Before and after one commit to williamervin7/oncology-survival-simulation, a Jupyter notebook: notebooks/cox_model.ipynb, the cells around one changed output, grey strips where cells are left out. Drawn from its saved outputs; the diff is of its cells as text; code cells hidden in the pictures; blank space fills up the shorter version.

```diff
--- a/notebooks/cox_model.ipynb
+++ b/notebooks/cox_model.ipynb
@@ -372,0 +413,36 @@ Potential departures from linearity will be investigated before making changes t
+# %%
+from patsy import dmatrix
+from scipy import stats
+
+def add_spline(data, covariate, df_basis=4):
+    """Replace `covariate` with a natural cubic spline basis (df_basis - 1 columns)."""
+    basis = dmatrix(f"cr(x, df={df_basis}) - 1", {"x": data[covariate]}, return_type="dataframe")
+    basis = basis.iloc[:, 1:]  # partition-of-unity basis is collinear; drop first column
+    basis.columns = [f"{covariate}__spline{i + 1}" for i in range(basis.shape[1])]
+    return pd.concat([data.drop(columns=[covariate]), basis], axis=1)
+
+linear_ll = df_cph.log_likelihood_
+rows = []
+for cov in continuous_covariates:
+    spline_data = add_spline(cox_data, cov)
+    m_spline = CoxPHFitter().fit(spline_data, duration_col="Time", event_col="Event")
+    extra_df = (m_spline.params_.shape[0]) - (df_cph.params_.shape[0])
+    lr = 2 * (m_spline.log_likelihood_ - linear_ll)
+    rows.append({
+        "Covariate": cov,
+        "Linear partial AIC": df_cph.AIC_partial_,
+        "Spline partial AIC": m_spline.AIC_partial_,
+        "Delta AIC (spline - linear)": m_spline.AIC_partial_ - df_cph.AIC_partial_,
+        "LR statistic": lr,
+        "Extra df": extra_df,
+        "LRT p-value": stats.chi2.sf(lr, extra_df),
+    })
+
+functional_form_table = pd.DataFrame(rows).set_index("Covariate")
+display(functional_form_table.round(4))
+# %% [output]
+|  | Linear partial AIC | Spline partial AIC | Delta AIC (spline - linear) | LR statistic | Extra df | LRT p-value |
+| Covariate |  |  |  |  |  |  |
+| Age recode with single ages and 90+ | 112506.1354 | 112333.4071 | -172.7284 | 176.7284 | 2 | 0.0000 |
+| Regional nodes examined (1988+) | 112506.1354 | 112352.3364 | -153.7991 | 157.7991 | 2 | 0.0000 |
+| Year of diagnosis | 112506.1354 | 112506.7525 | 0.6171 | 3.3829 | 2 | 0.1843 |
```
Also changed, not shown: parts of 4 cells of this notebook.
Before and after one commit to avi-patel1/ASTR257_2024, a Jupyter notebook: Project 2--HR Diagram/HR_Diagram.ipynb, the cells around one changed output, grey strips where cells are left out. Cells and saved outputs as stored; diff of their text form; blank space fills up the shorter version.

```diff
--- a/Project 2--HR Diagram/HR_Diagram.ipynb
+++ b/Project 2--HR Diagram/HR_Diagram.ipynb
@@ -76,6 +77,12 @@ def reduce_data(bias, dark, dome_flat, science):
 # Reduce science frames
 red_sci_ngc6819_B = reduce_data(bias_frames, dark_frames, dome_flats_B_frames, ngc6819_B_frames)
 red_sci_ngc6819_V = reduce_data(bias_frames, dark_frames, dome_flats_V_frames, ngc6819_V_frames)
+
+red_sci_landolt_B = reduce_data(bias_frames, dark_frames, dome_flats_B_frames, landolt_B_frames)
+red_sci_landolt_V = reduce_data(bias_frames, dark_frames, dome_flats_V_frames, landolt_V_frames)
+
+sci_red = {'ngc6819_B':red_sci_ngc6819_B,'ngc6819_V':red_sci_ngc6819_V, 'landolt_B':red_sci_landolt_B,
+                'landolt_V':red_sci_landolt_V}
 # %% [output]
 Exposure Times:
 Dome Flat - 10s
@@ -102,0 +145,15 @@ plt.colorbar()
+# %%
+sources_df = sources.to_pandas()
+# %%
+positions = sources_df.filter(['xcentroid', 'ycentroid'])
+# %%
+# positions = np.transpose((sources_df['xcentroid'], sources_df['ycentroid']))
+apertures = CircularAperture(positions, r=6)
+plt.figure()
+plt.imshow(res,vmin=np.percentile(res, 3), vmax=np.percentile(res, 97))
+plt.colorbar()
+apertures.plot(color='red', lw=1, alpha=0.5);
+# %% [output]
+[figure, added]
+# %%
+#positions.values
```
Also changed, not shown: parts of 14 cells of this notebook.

- - -

→ **TASK TO COMPLETE**
From the records above, extract every entry verbatim.

→ **OUTPUT OF THE EXERCISE**
Before and after one commit to williamervin7/oncology-survival-simulation, a Jupyter notebook: notebooks/cox_model.ipynb, the cells around one changed output, grey strips where cells are left out. Drawn from its saved outputs; the diff is of its cells as text; code cells hidden in the pictures; blank space fills up the shorter version.

```diff
--- a/notebooks/cox_model.ipynb
+++ b/notebooks/cox_model.ipynb
@@ -372,0 +413,36 @@ Potential departures from linearity will be investigated before making changes t
+# %%
+from patsy import dmatrix
+from scipy import stats
+
+def add_spline(data, covariate, df_basis=4):
+    """Replace `covariate` with a natural cubic spline basis (df_basis - 1 columns)."""
+    basis = dmatrix(f"cr(x, df={df_basis}) - 1", {"x": data[covariate]}, return_type="dataframe")
+    basis = basis.iloc[:, 1:]  # partition-of-unity basis is collinear; drop first column
+    basis.columns = [f"{covariate}__spline{i + 1}" for i in range(basis.shape[1])]
+    return pd.concat([data.drop(columns=[covariate]), basis], axis=1)
+
+linear_ll = df_cph.log_likelihood_
+rows = []
+for cov in continuous_covariates:
+    spline_data = add_spline(cox_data, cov)
+    m_spline = CoxPHFitter().fit(spline_data, duration_col="Time", event_col="Event")
+    extra_df = (m_spline.params_.shape[0]) - (df_cph.params_.shape[0])
+    lr = 2 * (m_spline.log_likelihood_ - linear_ll)
+    rows.append({
+        "Covariate": cov,
+        "Linear partial AIC": df_cph.AIC_partial_,
+        "Spline partial AIC": m_spline.AIC_partial_,
+        "Delta AIC (spline - linear)": m_spline.AIC_partial_ - df_cph.AIC_partial_,
+        "LR statistic": lr,
+        "Extra df": extra_df,
+        "LRT p-value": stats.chi2.sf(lr, extra_df),
+    })
+
+functional_form_table = pd.DataFrame(rows).set_index("Covariate")
+display(functional_form_table.round(4))
+# %% [output]
+|  | Linear partial AIC | Spline partial AIC | Delta AIC (spline - linear) | LR statistic | Extra df | LRT p-value |
+| Covariate |  |  |  |  |  |  |
+| Age recode with single ages and 90+ | 112506.1354 | 112333.4071 | -172.7284 | 176.7284 | 2 | 0.0000 |
+| Regional nodes examined (1988+) | 112506.1354 | 112352.3364 | -153.7991 | 157.7991 | 2 | 0.0000 |
+| Year of diagnosis | 112506.1354 | 112506.7525 | 0.6171 | 3.3829 | 2 | 0.1843 |
```
Also changed, not shown: parts of 4 cells of this notebook.
Before and after one commit to avi-patel1/ASTR257_2024, a Jupyter notebook: Project 2--HR Diagram/HR_Diagram.ipynb, the cells around one changed output, grey strips where cells are left out. Cells and saved outputs as stored; diff of their text form; blank space fills up the shorter version.

```diff
--- a/Project 2--HR Diagram/HR_Diagram.ipynb
+++ b/Project 2--HR Diagram/HR_Diagram.ipynb
@@ -76,6 +77,12 @@ def reduce_data(bias, dark, dome_flat, science):
 # Reduce science frames
 red_sci_ngc6819_B = reduce_data(bias_frames, dark_frames, dome_flats_B_frames, ngc6819_B_frames)
 red_sci_ngc6819_V = reduce_data(bias_frames, dark_frames, dome_flats_V_frames, ngc6819_V_frames)
+
+red_sci_landolt_B = reduce_data(bias_frames, dark_frames, dome_flats_B_frames, landolt_B_frames)
+red_sci_landolt_V = reduce_data(bias_frames, dark_frames, dome_flats_V_frames, landolt_V_frames)
+
+sci_red = {'ngc6819_B':red_sci_ngc6819_B,'ngc6819_V':red_sci_ngc6819_V, 'landolt_B':red_sci_landolt_B,
+                'landolt_V':red_sci_landolt_V}
 # %% [output]
 Exposure Times:
 Dome Flat - 10s
@@ -102,0 +145,15 @@ plt.colorbar()
+# %%
+sources_df = sources.to_pandas()
+# %%
+positions = sources_df.filter(['xcentroid', 'ycentroid'])
+# %%
+# positions = np.transpose((sources_df['xcentroid'], sources_df['ycentroid']))
+apertures = CircularAperture(positions, r=6)
+plt.figure()
+plt.imshow(res,vmin=np.percentile(res, 3), vmax=np.percentile(res, 97))
+plt.colorbar()
+apertures.plot(color='red', lw=1, alpha=0.5);
+# %% [output]
+[figure, added]
+# %%
+#positions.values
```
Also changed, not shown: parts of 14 cells of this notebook.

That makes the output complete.